So, when she does graduate with flying colors (pun intended) it takes a lot of courage to sit her family down and tell them she doesn’t intend marrying someone they pick for her. Instead, she wants to make a career flying. With her mother and brother (Angad Bedi) absolutely against the idea of her joining the Air Force, her father telling her to open the cage and fly is a moment of exhilaration. From that moment on, her success, her efforts are all in the bid to make her father’s confidence, in her, succeed.
But it isn’t easy for a girl to foray into a predominantly male domain. From finding a ladies’ washroom to wrestling men, Gunjan has to do it all. For someone whose war begins with her will to keep dreaming, and pursue that dream, becoming the first Indian woman to go into active war service, was a gradual succession.
Nikhil Mehrotra (Writer) and Sharan Sharma (Director) have already put in a disclaimer, stating the events in the film are a dramatized version of Gunjan Saxena’s life, so there is obviously a little more tadka to her script. Yet, the execution is sans jingoism and overt drama.

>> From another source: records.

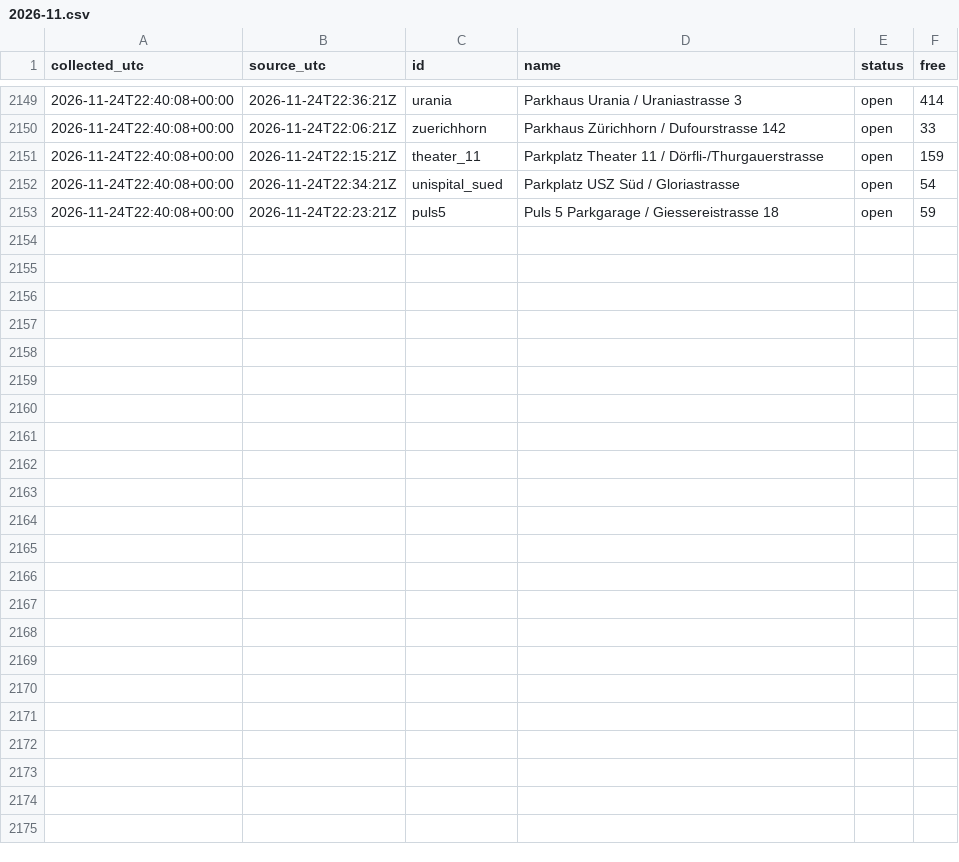
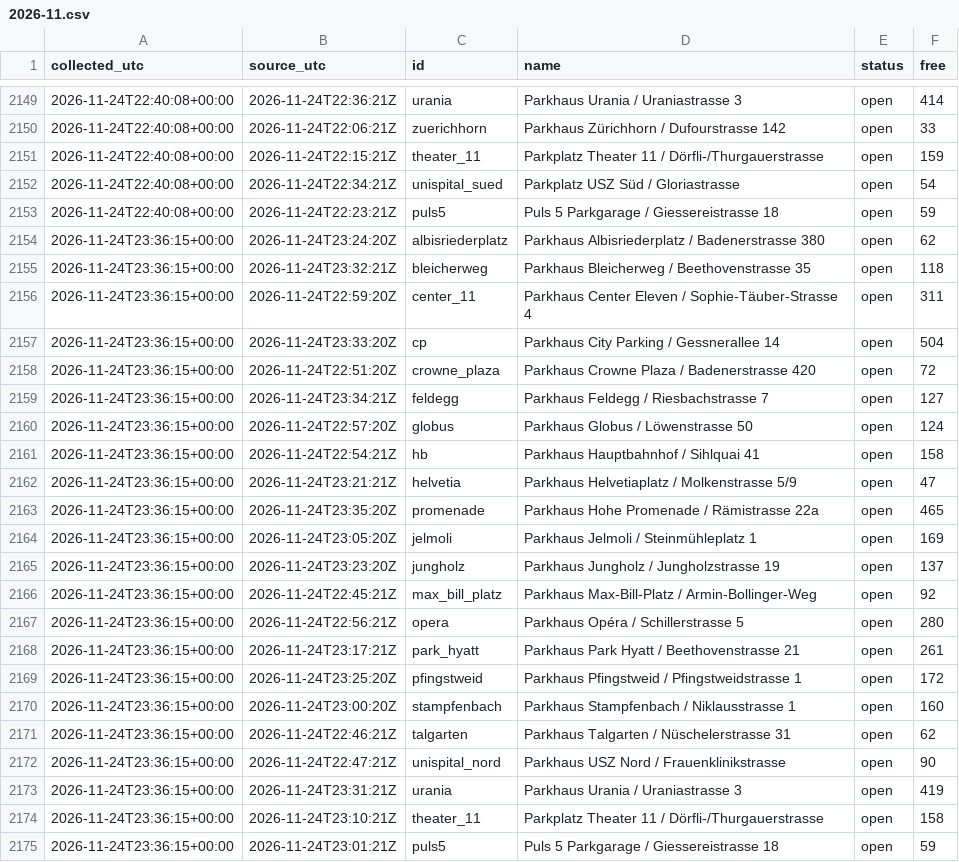
Before and after one commit to mrvn63/Parkdaten, a CSV file: data/zuerich/2026-11.csv, drawn as a sheet; only a part is shown, gaps mark what is left out.

```diff
--- a/data/zuerich/2026-11.csv
+++ b/data/zuerich/2026-11.csv
@@ -2153 +2153,23 @@ collected_utc,source_utc,id,name,status,free
 2026-11-24T22:40:08+00:00,2026-11-24T22:23:21Z,puls5,Puls 5 Parkgarage / Giessereistrasse 18,open,59
+2026-11-24T23:36:15+00:00,2026-11-24T23:24:20Z,albisriederplatz,Parkhaus Albisriederplatz / Badenerstrasse 380,open,62
+2026-11-24T23:36:15+00:00,2026-11-24T23:32:21Z,bleicherweg,Parkhaus Bleicherweg / Beethovenstrasse 35,open,118
+2026-11-24T23:36:15+00:00,2026-11-24T22:59:20Z,center_11,Parkhaus Center Eleven / Sophie-Täuber-Strasse 4,open,311
+2026-11-24T23:36:15+00:00,2026-11-24T23:33:20Z,cp,Parkhaus City Parking / Gessnerallee 14,open,504
+2026-11-24T23:36:15+00:00,2026-11-24T22:51:20Z,crowne_plaza,Parkhaus Crowne Plaza / Badenerstrasse 420,open,72
+2026-11-24T23:36:15+00:00,2026-11-24T23:34:21Z,feldegg,Parkhaus Feldegg / Riesbachstrasse 7,open,127
+2026-11-24T23:36:15+00:00,2026-11-24T22:57:20Z,globus,Parkhaus Globus / Löwenstrasse 50,open,124
+2026-11-24T23:36:15+00:00,2026-11-24T22:54:21Z,hb,Parkhaus Hauptbahnhof / Sihlquai 41,open,158
+2026-11-24T23:36:15+00:00,2026-11-24T23:21:21Z,helvetia,Parkhaus Helvetiaplatz / Molkenstrasse 5/9,open,47
+2026-11-24T23:36:15+00:00,2026-11-24T23:35:20Z,promenade,Parkhaus Hohe Promenade / Rämistrasse 22a,open,465
+2026-11-24T23:36:15+00:00,2026-11-24T23:05:20Z,jelmoli,Parkhaus Jelmoli / Steinmühleplatz 1,open,169
+2026-11-24T23:36:15+00:00,2026-11-24T23:23:20Z,jungholz,Parkhaus Jungholz / Jungholzstrasse 19,open,137
+2026-11-24T23:36:15+00:00,2026-11-24T22:45:21Z,max_bill_platz,Parkhaus Max-Bill-Platz / Armin-Bollinger-Weg,open,92
+2026-11-24T23:36:15+00:00,2026-11-24T22:56:21Z,opera,Parkhaus Opéra / Schillerstrasse 5,open,280
+2026-11-24T23:36:15+00:00,2026-11-24T23:17:21Z,park_hyatt,Parkhaus Park Hyatt / Beethovenstrasse 21,open,261
+2026-11-24T23:36:15+00:00,2026-11-24T23:25:20Z,pfingstweid,Parkhaus Pfingstweid / Pfingstweidstrasse 1,open,172
+2026-11-24T23:36:15+00:00,2026-11-24T23:00:20Z,stampfenbach,Parkhaus Stampfenbach / Niklausstrasse 1,open,160
+2026-11-24T23:36:15+00:00,2026-11-24T22:46:21Z,talgarten,Parkhaus Talgarten / Nüschelerstrasse 31,open,62
+2026-11-24T23:36:15+00:00,2026-11-24T22:47:21Z,unispital_nord,Parkhaus USZ Nord / Frauenklinikstrasse,open,90
+2026-11-24T23:36:15+00:00,2026-11-24T23:31:21Z,urania,Parkhaus Urania / Uraniastrasse 3,open,419
+2026-11-24T23:36:15+00:00,2026-11-24T23:10:21Z,theater_11,Parkplatz Theater 11 / Dörfli-/Thurgauerstrasse,open,158
+2026-11-24T23:36:15+00:00,2026-11-24T23:01:21Z,puls5,Puls 5 Parkgarage / Giessereistrasse 18,open,59
```
Also changed, not shown: data/basel/2026-11.csv, 3 other files.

Gunjan Saxena concentrates more on the human story, as opposed to other war films. The war sequences, are in fact, secondary to the film’s script. So if you are intending to see it for an URI-like sleek action drama you will be sorely disappointed. The film’s USP is the father-daughter relationship and the girl’s determination to make it big in the world where men don’t think women have the grit, the physique nor the mind space to enter.
Janhvi Kapoor, who plays Gunjan, is practically in every frame of the film. While she does well, there are a few rough edges that she still needs to chisel off. But Kapoor has made it a point to nail her climax sequences with aplomb. Like her first, Dhadak, even in Gunjan Saxena – Janhvi manages to ace the climax scene with her brother. Angad Bedi does well too, as does Vineet Kumar Singh. But the most charming actor in the film is Pankaj Tripathi. As Anup Saxena, Gunjan’s father, he is most affable. Given Nikhil Mehrotra has given us films like Dangal, one might hope a lot more from the father-daughter dynamics in Gunjan Saxena. While it remains the best part of the film, it is definitely not at par with Dangal which had a lot more layers.
Sharan Sharma’s first is certainly worth a watch, because the hard work is visible. Thumbs up to the team and of course, to girl power.